Why Are Comcast, Tencent Investing In A Nigerian Payments Startup, And What’s The Trump Connection?
Paystack, one of Nigeria’s most hotly anticipated tech start-ups, has just secured $1.3 million seed investment from international and homegrown investors, Forbes reported.
The investors include Tencent and Comcast Ventures. Tencent is a Chinese media, internet and mobile conglomerate with a 46-percent ownership stake by South African media company Naspers.
Comcast Ventures is the entity formed in 2011 when U.S. telecommunications conglomerate Comcast and NBC combined their venture arms into a single unit, according to Business Insider.
Comcast is the largest broadcasting and cable TV company in the world by revenue. TV network NBC is a Comcast subsidiary.
U.S. President Elect Donald Trump is affiliated with NBC because he once played host on NBC’s “Apprentice” reality game show. Trump is keeping business ties to Comcast and said he plans to remain executive producer for the spin-off “Celebrity Apprentice” series, Salon reported.
From Forbes. Story by Mfonobong Nsehe.

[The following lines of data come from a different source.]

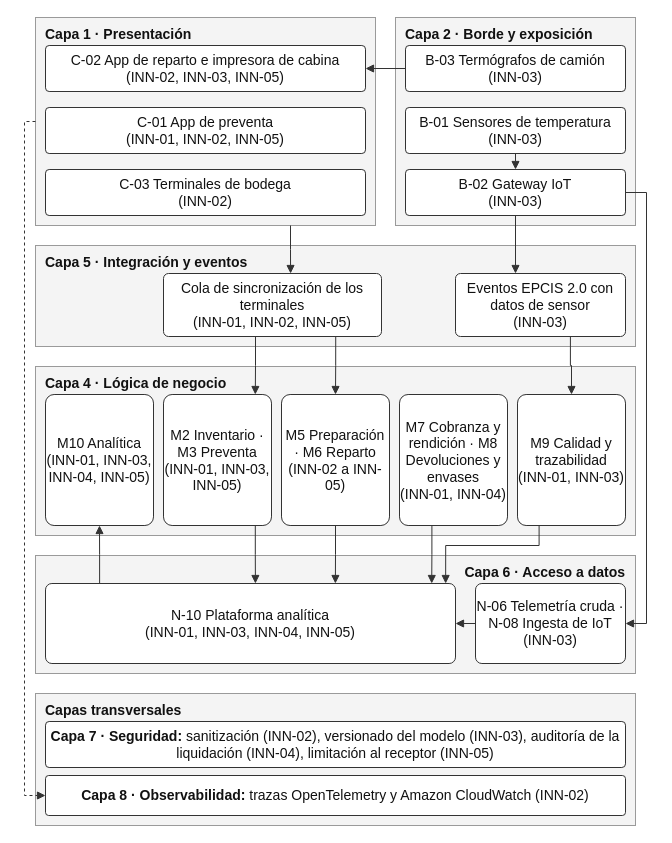
This is SD13_v_nueva/13_innovaciones/diagramas/Fig_13-1_Mapa_Innovaciones.drawio from PatricioH315/LafroX, a draw.io file, before an edit. Source tidied: cells renumbered, new cells numbered last; positions are measured from the earlier drawing's top-left corner, leaving out a move shared by most shapes. Both pictures are drawn from the tidied source at 100%, with x=0, y=0 at pixel (24, 17).
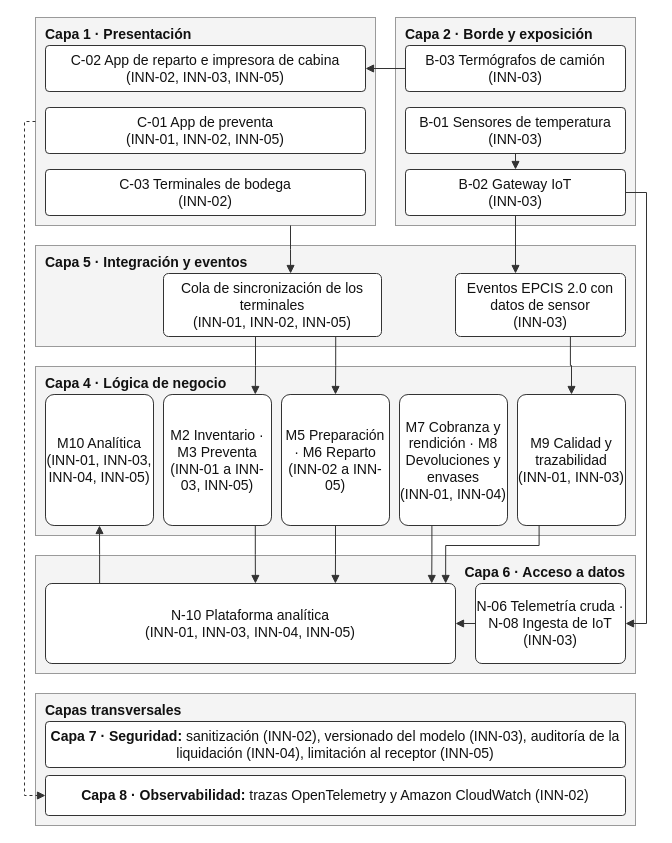
After the change.

Change to the diagram source:
```diff
@@
-    <mxCell id="19" value="M2 Inventario · M3 Preventa&lt;br&gt;(INN-01, INN-03, INN-05)" style="rounded=1;whiteSpace=wrap;html=1;fontSize=14;fontFamily=Helvetica;fillColor=#FFFFFF;strokeColor=#333333;fontColor=#111111;arcSize=8;" parent="1" vertex="1">
+    <mxCell id="19" value="M2 Inventario · M3 Preventa&lt;br&gt;(INN-01 a INN-03, INN-05)" style="rounded=1;whiteSpace=wrap;html=1;fontSize=14;fontFamily=Helvetica;fillColor=#FFFFFF;strokeColor=#333333;fontColor=#111111;arcSize=8;" parent="1" vertex="1">
       <mxGeometry x="139" y="377" width="108" height="131" as="geometry" />
     </mxCell>
```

Paystack, one of Nigeria’s most hotly anticipated tech start-ups, has just secured $1.3 million seed investment from both international and homegrown investors. The investors include Tencent, Comcast Ventures and Singularity Investments, with participation from Spark, M&S Partners, Tokyo Founders Fund, Blue Rinc Capital, Pave Investments, KIBS-CFY Partners, Michael Siebel, Justin Kan, Olumide Soyombo, Leonard Stiegeler and a number of angels.

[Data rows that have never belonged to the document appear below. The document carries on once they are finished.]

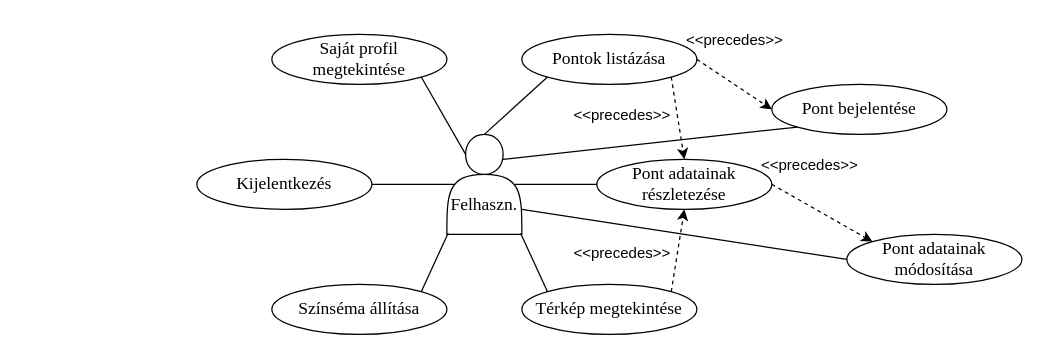
The draw.io diagram docs/images/usecase_user.drawio in Gerisz/TrashTracker, before the edit. Source tidied: cells renumbered, new cells numbered last; positions are measured from the earlier drawing's top-left corner, leaving out a move shared by most shapes. Both pictures are drawn from the tidied source at 125%, with x=0, y=0 at pixel (196, 21).
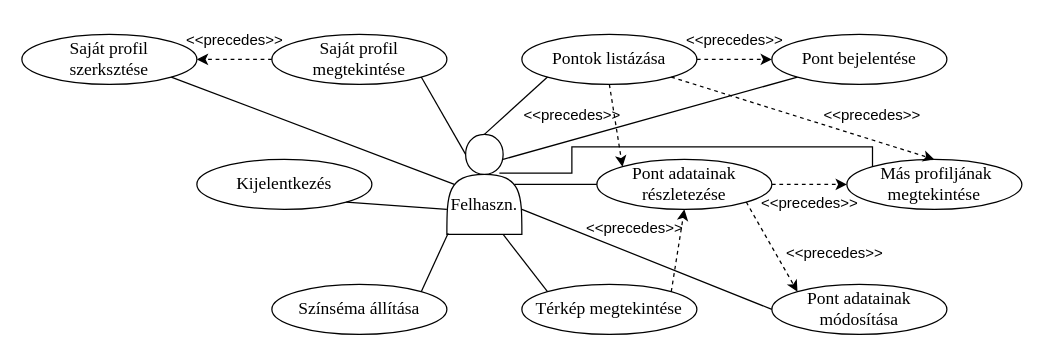
The same page after the edit.

Unchanged cells that the change refers to:
```xml
<mxCell id="4" value="&lt;div style=&quot;font-size: 14px;&quot;&gt;&lt;br style=&quot;font-size: 14px;&quot;&gt;&lt;/div&gt;&lt;div style=&quot;font-size: 14px;&quot;&gt;&lt;br&gt;&lt;/div&gt;Felhaszn." style="shape=actor;whiteSpace=wrap;html=1;fontFamily=Garamond;fontSize=14;" parent="1" vertex="1">
  <mxGeometry x="200" y="90" width="60" height="80" as="geometry" />
</mxCell>
<mxCell id="6" value="Pontok listázása" style="ellipse;whiteSpace=wrap;html=1;fontFamily=Garamond;fontSize=14;" parent="1" vertex="1">
  <mxGeometry x="260" y="10" width="140" height="40" as="geometry" />
</mxCell>
<mxCell id="7" value="Pont adatainak részletezése" style="ellipse;whiteSpace=wrap;html=1;fontFamily=Garamond;fontSize=14;" parent="1" vertex="1">
  <mxGeometry x="320" y="110" width="140" height="40" as="geometry" />
</mxCell>
<mxCell id="9" value="Térkép megtekintése" style="ellipse;whiteSpace=wrap;html=1;fontFamily=Garamond;fontSize=14;" parent="1" vertex="1">
  <mxGeometry x="260" y="210" width="140" height="40" as="geometry" />
</mxCell>
<mxCell id="11" value="Kijelentkezés" style="ellipse;whiteSpace=wrap;html=1;fontFamily=Garamond;fontSize=14;" parent="1" vertex="1">
  <mxGeometry y="110" width="140" height="40" as="geometry" />
</mxCell>
<mxCell id="12" value="Saját profil megtekintése" style="ellipse;whiteSpace=wrap;html=1;fontFamily=Garamond;fontSize=14;" parent="1" vertex="1">
  <mxGeometry x="60" y="10" width="140" height="40" as="geometry" />
</mxCell>
```

Change to the diagram source:
```diff
@@
-    <mxCell id="3" style="rounded=0;jettySize=auto;html=1;exitX=1;exitY=0.75;exitDx=0;exitDy=0;entryX=0;entryY=0.5;entryDx=0;entryDy=0;endArrow=none;endFill=0;" parent="1" edge="1" source="4" target="24">
+    <mxCell id="3" style="rounded=0;jettySize=auto;html=1;entryX=0;entryY=0.5;entryDx=0;entryDy=0;endArrow=none;endFill=0;exitX=1;exitY=0.75;exitDx=0;exitDy=0;" parent="1" edge="1" source="4" target="24">
       <mxGeometry relative="1" as="geometry" />
     </mxCell>
@@
-    <mxCell id="5" style="rounded=0;jettySize=auto;html=1;exitX=1;exitY=1;exitDx=0;exitDy=0;entryX=0.5;entryY=0;entryDx=0;entryDy=0;endArrow=classic;endFill=1;dashed=1;" parent="1" edge="1" source="6" target="7">
+    <mxCell id="5" style="rounded=0;jettySize=auto;html=1;entryX=0;entryY=0;entryDx=0;entryDy=0;endArrow=classic;endFill=1;dashed=1;exitX=0.5;exitY=1;exitDx=0;exitDy=0;" parent="1" edge="1" source="6" target="7">
       <mxGeometry relative="1" as="geometry" />
     </mxCell>
@@
+    <mxCell id="27" style="edgeStyle=orthogonalEdgeStyle;rounded=0;jettySize=auto;html=1;exitX=0;exitY=0.5;exitDx=0;exitDy=0;entryX=1;entryY=0.5;entryDx=0;entryDy=0;dashed=1;" parent="1" edge="1" source="12" target="28">
+      <mxGeometry relative="1" as="geometry" />
+    </mxCell>
@@
-    <mxCell id="15" style="rounded=0;jettySize=auto;html=1;exitX=1;exitY=0.5;exitDx=0;exitDy=0;entryX=0.1;entryY=0.5;entryDx=0;entryDy=0;entryPerimeter=0;endArrow=none;endFill=0;fontFamily=Garamond;fontSize=14;" parent="1" edge="1" source="11" target="4">
+    <mxCell id="15" style="rounded=0;jettySize=auto;html=1;exitX=1;exitY=1;exitDx=0;exitDy=0;entryX=0;entryY=0.75;entryDx=0;entryDy=0;endArrow=none;endFill=0;fontFamily=Garamond;fontSize=14;" parent="1" edge="1" source="11" target="4">
       <mxGeometry relative="1" as="geometry" />
     </mxCell>
-    <mxCell id="16" style="rounded=0;jettySize=auto;html=1;exitX=0;exitY=0.5;exitDx=0;exitDy=0;entryX=0.9;entryY=0.5;entryDx=0;entryDy=0;entryPerimeter=0;endArrow=none;endFill=0;fontFamily=Garamond;fontSize=14;" parent="1" edge="1" source="7" target="4">
+    <mxCell id="16" style="rounded=0;jettySize=auto;html=1;exitX=0;exitY=0.5;exitDx=0;exitDy=0;entryX=0.9;entryY=0.5;entryDx=0;entryDy=0;endArrow=none;endFill=0;fontFamily=Garamond;fontSize=14;entryPerimeter=0;" parent="1" edge="1" source="7" target="4">
       <mxGeometry relative="1" as="geometry" />
     </mxCell>
@@
-    <mxCell id="18" style="rounded=0;jettySize=auto;html=1;exitX=0;exitY=0;exitDx=0;exitDy=0;entryX=0.983;entryY=0.988;entryDx=0;entryDy=0;entryPerimeter=0;endArrow=none;endFill=0;fontFamily=Garamond;fontSize=14;" parent="1" edge="1" source="9" target="4">
+    <mxCell id="18" style="rounded=0;jettySize=auto;html=1;exitX=0;exitY=0;exitDx=0;exitDy=0;entryX=0.75;entryY=1;entryDx=0;entryDy=0;endArrow=none;endFill=0;fontFamily=Garamond;fontSize=14;" parent="1" edge="1" source="9" target="4">
       <mxGeometry relative="1" as="geometry" />
     </mxCell>
     <mxCell id="19" value="&amp;lt;&amp;lt;precedes&amp;gt;&amp;gt;" style="text;html=1;align=center;verticalAlign=middle;strokeColor=none;fillColor=none;" parent="1" vertex="1">
-      <mxGeometry x="290" y="60" width="100" height="30" as="geometry" />
+      <mxGeometry x="250" y="60" width="100" height="30" as="geometry" />
     </mxCell>
     <mxCell id="20" value="&amp;lt;&amp;lt;precedes&amp;gt;&amp;gt;" style="text;html=1;align=center;verticalAlign=middle;strokeColor=none;fillColor=none;" parent="1" vertex="1">
-      <mxGeometry x="290" y="170" width="100" height="30" as="geometry" />
+      <mxGeometry x="300" y="150" width="100" height="30" as="geometry" />
     </mxCell>
     <mxCell id="21" value="Pont bejelentése" style="ellipse;whiteSpace=wrap;html=1;fontFamily=Garamond;fontSize=14;" parent="1" vertex="1">
-      <mxGeometry x="460" y="50" width="140" height="40" as="geometry" />
+      <mxGeometry x="460" y="10" width="140" height="40" as="geometry" />
     </mxCell>
@@
     <mxCell id="24" value="Pont adatainak módosítása" style="ellipse;whiteSpace=wrap;html=1;fontFamily=Garamond;fontSize=14;" parent="1" vertex="1">
-      <mxGeometry x="520" y="170" width="140" height="40" as="geometry" />
+      <mxGeometry x="460" y="210" width="140" height="40" as="geometry" />
     </mxCell>
-    <mxCell id="25" style="rounded=0;jettySize=auto;html=1;exitX=1;exitY=0.5;exitDx=0;exitDy=0;entryX=0;entryY=0;entryDx=0;entryDy=0;endArrow=classic;endFill=1;dashed=1;" parent="1" edge="1" source="7" target="24">
+    <mxCell id="25" style="rounded=0;jettySize=auto;html=1;exitX=1;exitY=1;exitDx=0;exitDy=0;entryX=0;entryY=0;entryDx=0;entryDy=0;endArrow=classic;endFill=1;dashed=1;" parent="1" edge="1" source="7" target="24">
       <mxGeometry relative="1" as="geometry" />
     </mxCell>
     <mxCell id="26" value="&amp;lt;&amp;lt;precedes&amp;gt;&amp;gt;" style="text;html=1;align=center;verticalAlign=middle;strokeColor=none;fillColor=none;" parent="1" vertex="1">
-      <mxGeometry x="440" y="100" width="100" height="30" as="geometry" />
+      <mxGeometry x="460" y="170" width="100" height="30" as="geometry" />
     </mxCell>
+    <mxCell id="28" value="Saját profil&lt;br&gt;szerksztése" style="ellipse;whiteSpace=wrap;html=1;fontFamily=Garamond;fontSize=14;" parent="1" vertex="1">
+      <mxGeometry x="-140" y="10" width="140" height="40" as="geometry" />
+    </mxCell>
+    <mxCell id="29" style="rounded=0;jettySize=auto;html=1;exitX=1;exitY=1;exitDx=0;exitDy=0;entryX=0.1;entryY=0.5;entryDx=0;entryDy=0;entryPerimeter=0;endArrow=none;endFill=0;" parent="1" edge="1" source="28" target="4">
+      <mxGeometry relative="1" as="geometry" />
+    </mxCell>
+    <mxCell id="30" value="&amp;lt;&amp;lt;precedes&amp;gt;&amp;gt;" style="text;html=1;align=center;verticalAlign=middle;strokeColor=none;fillColor=none;" parent="1" vertex="1">
+      <mxGeometry x="-20" width="100" height="30" as="geometry" />
+    </mxCell>
+    <mxCell id="31" value="&amp;nbsp;Más profiljának megtekintése" style="ellipse;whiteSpace=wrap;html=1;fontFamily=Garamond;fontSize=14;" parent="1" vertex="1">
+      <mxGeometry x="520" y="110" width="140" height="40" as="geometry" />
+    </mxCell>
+    <mxCell id="32" style="rounded=0;jettySize=auto;html=1;entryX=0.5;entryY=0;entryDx=0;entryDy=0;endArrow=classic;endFill=1;dashed=1;exitX=1;exitY=1;exitDx=0;exitDy=0;" parent="1" edge="1" source="6" target="31">
+      <mxGeometry relative="1" as="geometry" />
+    </mxCell>
+    <mxCell id="33" value="&amp;lt;&amp;lt;precedes&amp;gt;&amp;gt;" style="text;html=1;align=center;verticalAlign=middle;strokeColor=none;fillColor=none;" parent="1" vertex="1">
+      <mxGeometry x="490" y="60" width="100" height="30" as="geometry" />
+    </mxCell>
+    <mxCell id="34" value="&amp;lt;&amp;lt;precedes&amp;gt;&amp;gt;" style="text;html=1;align=center;verticalAlign=middle;strokeColor=none;fillColor=none;" parent="1" vertex="1">
+      <mxGeometry x="440" y="130" width="100" height="30" as="geometry" />
+    </mxCell>
+    <mxCell id="35" style="rounded=0;jettySize=auto;html=1;exitX=1;exitY=0.5;exitDx=0;exitDy=0;entryX=0;entryY=0.5;entryDx=0;entryDy=0;endArrow=classic;endFill=1;dashed=1;" parent="1" edge="1" source="7" target="31">
+      <mxGeometry relative="1" as="geometry" />
+    </mxCell>
+    <mxCell id="36" style="edgeStyle=orthogonalEdgeStyle;rounded=0;jettySize=auto;html=1;exitX=0;exitY=0;exitDx=0;exitDy=0;entryX=0.7;entryY=0.388;entryDx=0;entryDy=0;entryPerimeter=0;endArrow=none;endFill=0;" parent="1" edge="1" source="31" target="4">
+      <mxGeometry relative="1" as="geometry">
+        <Array as="points">
+          <mxPoint x="541" y="100" />
+          <mxPoint x="300" y="100" />
+          <mxPoint x="300" y="121" />
+        </Array>
+      </mxGeometry>
+    </mxCell>
```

The company, founded by Shola Akinlade and Ezra Olubi, initially caught the eye of industry commentators as it was one the first Nigerian tech company to be accepted into the world-famous Y Combinator progam, based in Silicon Valley.
Since then, having taken Paystack through private beta, and securing $120,000 early-stage investment from Y Combinator, Akinlade (CEO) and Olubi (CTO) have quietly been building the company, working to secure this seed investment round, whilst also building a network of partner merchants in Nigeria, over 1,500, who are now using the platform to accept online payments.
I spoke to Paystack’s CEO, Shola Akinlade, to find out how the company is working to fix Nigeria’s fragmented online payments system.
“The challenge was to solve the issue of online payments in Africa, somehow connecting the super-fragmented aspects of the sector. What we did was develop multi-channel payment options for merchants across the country, enabling them to accept payments from around the world, via credit card, debit card, and direct bank transfer on web and mobile. It’s taken two years of non-stop hard work to grow it from idea stage, to the product we have today.
“I’m excited that Silicon Valley is now paying attention to African companies, with Mark Zuckerberg, Y Combinator and 500 startups all betting on African startups this year. I’m optimistic that as long as African startups keep building great businesses, funding will continue to flow in our direction.
“Payments are really fragmented in Africa and Nigeria, because people pay in different ways here and our problems are a bit different from the rest of the world.”
Paystack is available in Nigeria. Do you have any plans to scale the company outside of Nigeria and across Africa?
“Oh yes, we are already having early conversations in Ghana and should support a few more countries in 2017. Building out across the continent is absolutely critical to our growth strategy. The entire African payments market is, I believe, up for grabs.
“The growth potential for fintech is enormous. Nigerian businesses collected about $150 billion last year, most of which was collected offline. However the digital economy on the continent is growing fast, and Nigeria alone currently sees 6 million new internet users every year. Such a high proportion of payments are still conducted offline, but with more people coming online every year, the growth trajectory is staggering. It’s easy to see that there will be more digital transactions this year than last year, and this is a trend that will continue for a very long time.”
Read more at Forbes.